He insisted I sample the spicy olive oils. He prepared two cups – one with a Citrus Habanero olive oil and Chocolate balsamic vinegar pairing, and a white balsamic vinegar, used to clean the palate. The Citrus Habanero olive oil reminded me of Silver Sage Winery’s “The Flame” wine, but the chocolate added a smooth component that really made it shine. This was another wonderful combination, perfect for my sister’s upcoming birthday!
I overheard another customer express her delight when she heard about the Mango olive oil as an accompaniment to vanilla ice cream. Or the baked salmon with a White Honey Ginger balsamic vinegar glaze. It was difficult to keep track of them all! Who knew that olive oil and balsamic vinegar tastings would have so many combinations and possibilities?
By the end of my 45 minute impromptu tasting experience, I had tried at least 25 different olive oil and balsamic vinegar pairings, and I didn’t even feel like I scratched the surface. I had to carefully choose the number of bottles I took home, and I ended up with the Persian Lime olive oil, the Black Truffle Garlic olive oil, the Pomegranate balsamic vinegar and Espresso balsamic vinegar (in addition to the Citrus Habanero olive oil and Chocolate balsamic vinegar for my sister).
I did leave the Pistachio and Lemon behind, but that would have to do for now. After all said and done, it felt like the first experience I had with wine tasting – eye-opening and delicious. I look forward to my next visit back to OliV Tasting Room.
OliV Tasting Room
100-1130 Kensington Road N.W.
Post-notes: I returned to OliV Tasting Room to confirm the accuracy of my facts. The owner, Isabeau, kindly filled me in and added a few more details:
- The balsamic vinegars are made from fermented Trebbiano grapes.
- A mixture of mostly green olives, with black olives and some in between green-and-black olives, are combined for a specific flavour and oil extraction. Similar to how arabica and robusta beans are used to make an espresso blend!
- First press olive oil implies that this batch of oil came from the first, initial squeeze of the olives.
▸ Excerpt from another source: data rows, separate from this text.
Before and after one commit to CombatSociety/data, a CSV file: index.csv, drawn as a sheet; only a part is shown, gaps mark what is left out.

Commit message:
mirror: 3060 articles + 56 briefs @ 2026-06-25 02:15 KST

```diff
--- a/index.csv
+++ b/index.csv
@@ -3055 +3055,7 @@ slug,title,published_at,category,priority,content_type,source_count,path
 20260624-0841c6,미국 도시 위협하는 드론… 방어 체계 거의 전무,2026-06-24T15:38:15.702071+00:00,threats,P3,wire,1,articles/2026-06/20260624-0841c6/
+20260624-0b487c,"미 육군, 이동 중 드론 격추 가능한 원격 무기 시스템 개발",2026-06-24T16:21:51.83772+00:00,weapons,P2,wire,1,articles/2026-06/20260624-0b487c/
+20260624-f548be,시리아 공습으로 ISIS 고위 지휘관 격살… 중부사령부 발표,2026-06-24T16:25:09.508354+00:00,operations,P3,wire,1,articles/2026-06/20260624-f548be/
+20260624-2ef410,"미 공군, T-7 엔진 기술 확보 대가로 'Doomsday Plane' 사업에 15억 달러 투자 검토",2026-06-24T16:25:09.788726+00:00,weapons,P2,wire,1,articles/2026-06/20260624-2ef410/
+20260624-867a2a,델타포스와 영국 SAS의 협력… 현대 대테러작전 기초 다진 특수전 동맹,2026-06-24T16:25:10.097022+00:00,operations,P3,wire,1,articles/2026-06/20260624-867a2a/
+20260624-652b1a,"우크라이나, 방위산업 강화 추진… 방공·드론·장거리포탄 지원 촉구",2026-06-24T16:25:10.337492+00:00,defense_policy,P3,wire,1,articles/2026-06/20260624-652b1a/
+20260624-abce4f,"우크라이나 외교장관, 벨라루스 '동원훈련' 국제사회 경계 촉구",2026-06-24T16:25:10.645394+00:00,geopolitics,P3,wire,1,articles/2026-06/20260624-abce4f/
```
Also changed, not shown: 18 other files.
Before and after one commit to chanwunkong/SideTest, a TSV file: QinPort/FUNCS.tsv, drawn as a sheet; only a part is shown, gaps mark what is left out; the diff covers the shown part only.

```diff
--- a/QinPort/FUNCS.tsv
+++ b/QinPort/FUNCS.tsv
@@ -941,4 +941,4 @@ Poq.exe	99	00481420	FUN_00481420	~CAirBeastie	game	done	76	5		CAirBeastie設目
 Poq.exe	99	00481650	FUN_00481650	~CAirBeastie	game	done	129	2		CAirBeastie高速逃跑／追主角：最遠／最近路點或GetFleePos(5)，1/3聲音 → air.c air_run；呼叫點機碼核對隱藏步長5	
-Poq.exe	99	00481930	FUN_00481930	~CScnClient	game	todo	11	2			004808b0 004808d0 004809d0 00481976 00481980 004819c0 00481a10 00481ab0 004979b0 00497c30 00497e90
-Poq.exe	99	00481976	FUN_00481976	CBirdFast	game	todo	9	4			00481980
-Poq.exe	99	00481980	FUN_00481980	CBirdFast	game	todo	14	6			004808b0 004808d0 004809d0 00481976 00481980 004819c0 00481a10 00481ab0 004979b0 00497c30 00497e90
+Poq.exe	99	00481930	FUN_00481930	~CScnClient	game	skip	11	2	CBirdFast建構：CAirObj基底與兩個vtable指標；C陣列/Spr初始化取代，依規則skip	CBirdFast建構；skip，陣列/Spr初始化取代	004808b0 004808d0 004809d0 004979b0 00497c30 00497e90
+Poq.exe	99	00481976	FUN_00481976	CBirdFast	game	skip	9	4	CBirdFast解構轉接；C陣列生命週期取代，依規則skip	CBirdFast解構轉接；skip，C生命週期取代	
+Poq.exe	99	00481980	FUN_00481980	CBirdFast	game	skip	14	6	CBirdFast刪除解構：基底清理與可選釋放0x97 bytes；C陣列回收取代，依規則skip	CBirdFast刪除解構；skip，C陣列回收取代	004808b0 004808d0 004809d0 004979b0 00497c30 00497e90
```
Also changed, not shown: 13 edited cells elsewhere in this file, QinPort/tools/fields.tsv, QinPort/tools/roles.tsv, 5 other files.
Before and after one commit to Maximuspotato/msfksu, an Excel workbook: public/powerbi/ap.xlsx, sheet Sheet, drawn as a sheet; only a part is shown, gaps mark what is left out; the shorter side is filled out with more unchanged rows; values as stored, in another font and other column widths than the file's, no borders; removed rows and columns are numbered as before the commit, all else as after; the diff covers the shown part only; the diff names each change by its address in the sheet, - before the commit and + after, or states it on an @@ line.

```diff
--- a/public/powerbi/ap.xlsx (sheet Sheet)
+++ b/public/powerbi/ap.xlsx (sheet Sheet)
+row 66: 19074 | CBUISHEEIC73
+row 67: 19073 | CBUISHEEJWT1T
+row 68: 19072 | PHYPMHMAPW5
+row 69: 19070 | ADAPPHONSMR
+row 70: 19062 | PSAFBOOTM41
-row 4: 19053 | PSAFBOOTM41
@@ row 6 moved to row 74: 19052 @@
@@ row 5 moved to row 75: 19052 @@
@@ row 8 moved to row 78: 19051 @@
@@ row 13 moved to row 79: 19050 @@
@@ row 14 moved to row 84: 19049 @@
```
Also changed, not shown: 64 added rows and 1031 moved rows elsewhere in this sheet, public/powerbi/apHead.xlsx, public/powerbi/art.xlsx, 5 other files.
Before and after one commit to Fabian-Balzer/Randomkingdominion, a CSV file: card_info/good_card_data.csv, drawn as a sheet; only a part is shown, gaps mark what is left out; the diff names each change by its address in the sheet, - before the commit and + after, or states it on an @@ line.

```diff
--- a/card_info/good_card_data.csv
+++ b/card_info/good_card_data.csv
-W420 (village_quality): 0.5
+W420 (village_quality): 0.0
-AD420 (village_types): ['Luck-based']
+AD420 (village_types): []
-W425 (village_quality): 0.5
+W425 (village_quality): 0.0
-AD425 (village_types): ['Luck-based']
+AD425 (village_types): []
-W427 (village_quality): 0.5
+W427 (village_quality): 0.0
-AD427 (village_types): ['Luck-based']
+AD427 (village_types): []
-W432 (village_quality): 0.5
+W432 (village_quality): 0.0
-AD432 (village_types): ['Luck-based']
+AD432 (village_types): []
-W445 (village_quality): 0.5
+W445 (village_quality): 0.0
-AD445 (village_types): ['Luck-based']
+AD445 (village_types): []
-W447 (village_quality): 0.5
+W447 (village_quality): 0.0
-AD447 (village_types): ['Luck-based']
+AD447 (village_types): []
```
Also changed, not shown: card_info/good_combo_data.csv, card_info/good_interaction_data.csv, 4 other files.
Any subsequent presses involves further chemical extraction, which do not yield as high quality of olive oil.
- While the olive oils have a two year shelf life, Isabel recommended that the olive oils be consumed within a year, as the flavour dissipates after that point.